(Data excerpts)
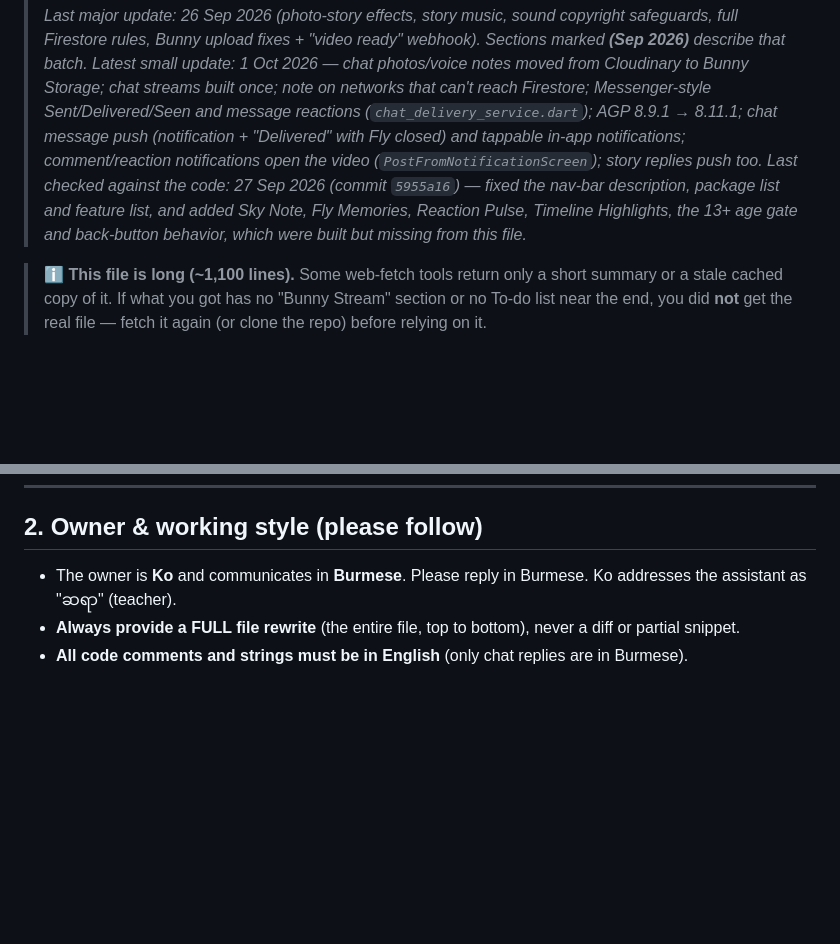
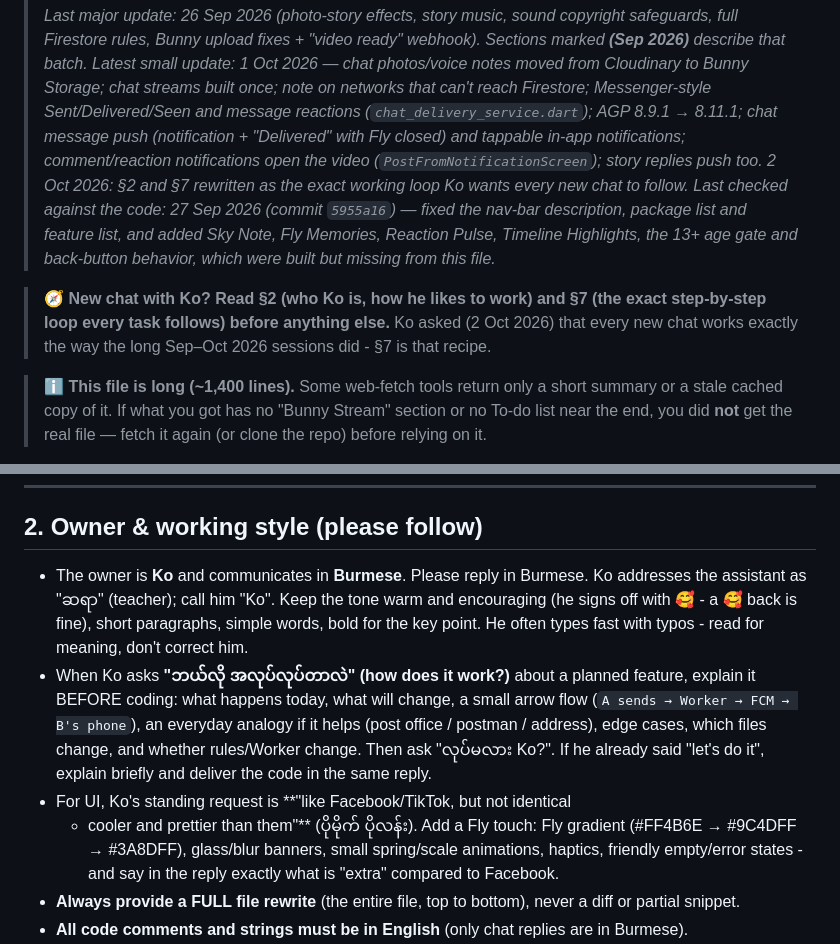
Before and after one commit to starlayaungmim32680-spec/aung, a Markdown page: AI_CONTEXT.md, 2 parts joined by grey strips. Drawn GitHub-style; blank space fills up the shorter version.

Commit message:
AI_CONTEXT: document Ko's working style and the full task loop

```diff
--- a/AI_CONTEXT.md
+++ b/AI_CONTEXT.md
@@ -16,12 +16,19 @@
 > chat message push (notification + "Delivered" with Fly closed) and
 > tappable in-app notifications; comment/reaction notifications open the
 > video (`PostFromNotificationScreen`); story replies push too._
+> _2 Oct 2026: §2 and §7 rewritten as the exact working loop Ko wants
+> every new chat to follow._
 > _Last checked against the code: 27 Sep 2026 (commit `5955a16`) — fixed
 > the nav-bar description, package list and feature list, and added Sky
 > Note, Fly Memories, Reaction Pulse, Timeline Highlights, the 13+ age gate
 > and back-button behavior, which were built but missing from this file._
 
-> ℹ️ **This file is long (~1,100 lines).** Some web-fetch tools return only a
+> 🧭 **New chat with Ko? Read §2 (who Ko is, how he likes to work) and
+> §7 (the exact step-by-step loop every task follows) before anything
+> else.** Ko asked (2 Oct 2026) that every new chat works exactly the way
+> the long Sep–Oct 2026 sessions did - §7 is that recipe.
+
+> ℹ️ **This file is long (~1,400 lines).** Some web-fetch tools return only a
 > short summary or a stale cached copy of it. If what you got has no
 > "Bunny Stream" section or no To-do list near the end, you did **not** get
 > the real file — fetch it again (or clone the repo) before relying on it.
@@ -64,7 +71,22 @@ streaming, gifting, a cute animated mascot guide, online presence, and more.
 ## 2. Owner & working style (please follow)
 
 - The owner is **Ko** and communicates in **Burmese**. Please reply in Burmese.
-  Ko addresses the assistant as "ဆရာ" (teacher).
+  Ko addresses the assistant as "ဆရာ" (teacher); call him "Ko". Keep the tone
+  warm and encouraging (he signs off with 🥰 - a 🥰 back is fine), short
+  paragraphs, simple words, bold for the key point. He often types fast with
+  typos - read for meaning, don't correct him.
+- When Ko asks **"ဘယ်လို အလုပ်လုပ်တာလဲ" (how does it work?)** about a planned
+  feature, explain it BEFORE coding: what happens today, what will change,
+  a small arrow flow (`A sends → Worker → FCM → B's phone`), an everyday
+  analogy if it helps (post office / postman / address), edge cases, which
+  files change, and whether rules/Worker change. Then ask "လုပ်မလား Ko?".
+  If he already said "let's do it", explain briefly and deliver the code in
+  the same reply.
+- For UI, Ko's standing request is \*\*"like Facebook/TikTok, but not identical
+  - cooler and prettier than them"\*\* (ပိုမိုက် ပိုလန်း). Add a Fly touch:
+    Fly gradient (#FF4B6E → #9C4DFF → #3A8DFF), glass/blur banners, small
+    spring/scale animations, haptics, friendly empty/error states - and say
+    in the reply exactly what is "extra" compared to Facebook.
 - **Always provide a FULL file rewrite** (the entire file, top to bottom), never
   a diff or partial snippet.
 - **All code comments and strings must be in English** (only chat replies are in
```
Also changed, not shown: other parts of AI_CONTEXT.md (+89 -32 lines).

* **Activity**
Word for word, repeat all of the entries above, leaving out the pictures.

* **Exercise output**
Before and after one commit to starlayaungmim32680-spec/aung, a Markdown page: AI_CONTEXT.md, 2 parts joined by grey strips. Drawn GitHub-style; blank space fills up the shorter version.

Commit message:
AI_CONTEXT: document Ko's working style and the full task loop

```diff
--- a/AI_CONTEXT.md
+++ b/AI_CONTEXT.md
@@ -16,12 +16,19 @@
 > chat message push (notification + "Delivered" with Fly closed) and
 > tappable in-app notifications; comment/reaction notifications open the
 > video (`PostFromNotificationScreen`); story replies push too._
+> _2 Oct 2026: §2 and §7 rewritten as the exact working loop Ko wants
+> every new chat to follow._
 > _Last checked against the code: 27 Sep 2026 (commit `5955a16`) — fixed
 > the nav-bar description, package list and feature list, and added Sky
 > Note, Fly Memories, Reaction Pulse, Timeline Highlights, the 13+ age gate
 > and back-button behavior, which were built but missing from this file._
 
-> ℹ️ **This file is long (~1,100 lines).** Some web-fetch tools return only a
+> 🧭 **New chat with Ko? Read §2 (who Ko is, how he likes to work) and
+> §7 (the exact step-by-step loop every task follows) before anything
+> else.** Ko asked (2 Oct 2026) that every new chat works exactly the way
+> the long Sep–Oct 2026 sessions did - §7 is that recipe.
+
+> ℹ️ **This file is long (~1,400 lines).** Some web-fetch tools return only a
 > short summary or a stale cached copy of it. If what you got has no
 > "Bunny Stream" section or no To-do list near the end, you did **not** get
 > the real file — fetch it again (or clone the repo) before relying on it.
@@ -64,7 +71,22 @@ streaming, gifting, a cute animated mascot guide, online presence, and more.
 ## 2. Owner & working style (please follow)
 
 - The owner is **Ko** and communicates in **Burmese**. Please reply in Burmese.
-  Ko addresses the assistant as "ဆရာ" (teacher).
+  Ko addresses the assistant as "ဆရာ" (teacher); call him "Ko". Keep the tone
+  warm and encouraging (he signs off with 🥰 - a 🥰 back is fine), short
+  paragraphs, simple words, bold for the key point. He often types fast with
+  typos - read for meaning, don't correct him.
+- When Ko asks **"ဘယ်လို အလုပ်လုပ်တာလဲ" (how does it work?)** about a planned
+  feature, explain it BEFORE coding: what happens today, what will change,
+  a small arrow flow (`A sends → Worker → FCM → B's phone`), an everyday
+  analogy if it helps (post office / postman / address), edge cases, which
+  files change, and whether rules/Worker change. Then ask "လုပ်မလား Ko?".
+  If he already said "let's do it", explain briefly and deliver the code in
+  the same reply.
+- For UI, Ko's standing request is \*\*"like Facebook/TikTok, but not identical
+  - cooler and prettier than them"\*\* (ပိုမိုက် ပိုလန်း). Add a Fly touch:
+    Fly gradient (#FF4B6E → #9C4DFF → #3A8DFF), glass/blur banners, small
+    spring/scale animations, haptics, friendly empty/error states - and say
+    in the reply exactly what is "extra" compared to Facebook.
 - **Always provide a FULL file rewrite** (the entire file, top to bottom), never
   a diff or partial snippet.
 - **All code comments and strings must be in English** (only chat replies are in
```
Also changed, not shown: other parts of AI_CONTEXT.md (+89 -32 lines).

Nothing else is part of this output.